Originally Posted by ibglowin View Post
I would fill them both up with sanitizing solution. Use one-half pound (0.23kg) of citric acid and one pound (0.45 kg) of sodium or potassium bisulphite for each 50 gallons (190 L) of barrel capacity. Do not use less than the stated amounts. Let them sit for a few days to let the wood swell once again and check for any leakage.
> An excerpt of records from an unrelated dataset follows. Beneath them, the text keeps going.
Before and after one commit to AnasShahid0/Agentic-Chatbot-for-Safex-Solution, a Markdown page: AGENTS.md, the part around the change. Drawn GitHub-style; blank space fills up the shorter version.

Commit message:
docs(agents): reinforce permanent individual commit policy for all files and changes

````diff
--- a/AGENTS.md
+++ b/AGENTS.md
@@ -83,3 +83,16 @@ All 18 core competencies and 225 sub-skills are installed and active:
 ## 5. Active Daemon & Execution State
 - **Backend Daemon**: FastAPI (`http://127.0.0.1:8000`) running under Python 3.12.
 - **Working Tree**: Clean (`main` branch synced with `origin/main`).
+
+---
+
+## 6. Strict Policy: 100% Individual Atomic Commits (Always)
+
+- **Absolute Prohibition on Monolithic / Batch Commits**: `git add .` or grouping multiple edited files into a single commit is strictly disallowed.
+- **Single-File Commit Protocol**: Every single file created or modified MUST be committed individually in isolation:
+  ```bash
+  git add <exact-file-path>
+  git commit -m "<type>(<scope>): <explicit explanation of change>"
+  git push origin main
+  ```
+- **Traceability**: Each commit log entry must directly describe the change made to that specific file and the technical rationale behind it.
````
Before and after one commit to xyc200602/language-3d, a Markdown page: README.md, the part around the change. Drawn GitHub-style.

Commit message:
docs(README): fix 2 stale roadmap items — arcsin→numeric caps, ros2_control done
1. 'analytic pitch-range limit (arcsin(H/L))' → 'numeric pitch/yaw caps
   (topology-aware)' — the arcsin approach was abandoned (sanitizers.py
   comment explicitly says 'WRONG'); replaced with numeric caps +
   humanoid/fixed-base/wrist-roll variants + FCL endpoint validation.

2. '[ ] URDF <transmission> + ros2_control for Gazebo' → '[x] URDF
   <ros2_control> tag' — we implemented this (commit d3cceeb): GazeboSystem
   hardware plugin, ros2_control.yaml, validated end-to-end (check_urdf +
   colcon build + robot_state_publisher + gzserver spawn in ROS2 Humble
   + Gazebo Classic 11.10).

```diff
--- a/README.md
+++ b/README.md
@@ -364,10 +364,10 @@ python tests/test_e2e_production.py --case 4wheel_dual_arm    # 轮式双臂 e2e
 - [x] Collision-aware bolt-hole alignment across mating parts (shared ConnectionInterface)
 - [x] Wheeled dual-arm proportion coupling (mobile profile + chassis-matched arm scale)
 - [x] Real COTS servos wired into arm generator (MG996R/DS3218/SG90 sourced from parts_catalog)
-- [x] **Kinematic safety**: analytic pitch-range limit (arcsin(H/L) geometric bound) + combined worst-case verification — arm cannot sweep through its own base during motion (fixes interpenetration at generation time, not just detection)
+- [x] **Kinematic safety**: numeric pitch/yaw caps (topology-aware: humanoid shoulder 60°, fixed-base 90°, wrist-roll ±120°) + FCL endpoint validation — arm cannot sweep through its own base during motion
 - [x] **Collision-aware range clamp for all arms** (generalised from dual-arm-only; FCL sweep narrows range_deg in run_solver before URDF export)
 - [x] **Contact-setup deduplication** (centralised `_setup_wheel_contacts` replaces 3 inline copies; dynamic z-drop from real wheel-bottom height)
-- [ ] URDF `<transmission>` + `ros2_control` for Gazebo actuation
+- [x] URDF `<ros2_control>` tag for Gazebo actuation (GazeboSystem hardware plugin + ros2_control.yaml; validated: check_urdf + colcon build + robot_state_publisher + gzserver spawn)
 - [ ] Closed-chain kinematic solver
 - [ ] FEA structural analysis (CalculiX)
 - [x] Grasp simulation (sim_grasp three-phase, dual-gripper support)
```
Drain, rinse well and you should be good to go.


Thank you!! I will follow this approach.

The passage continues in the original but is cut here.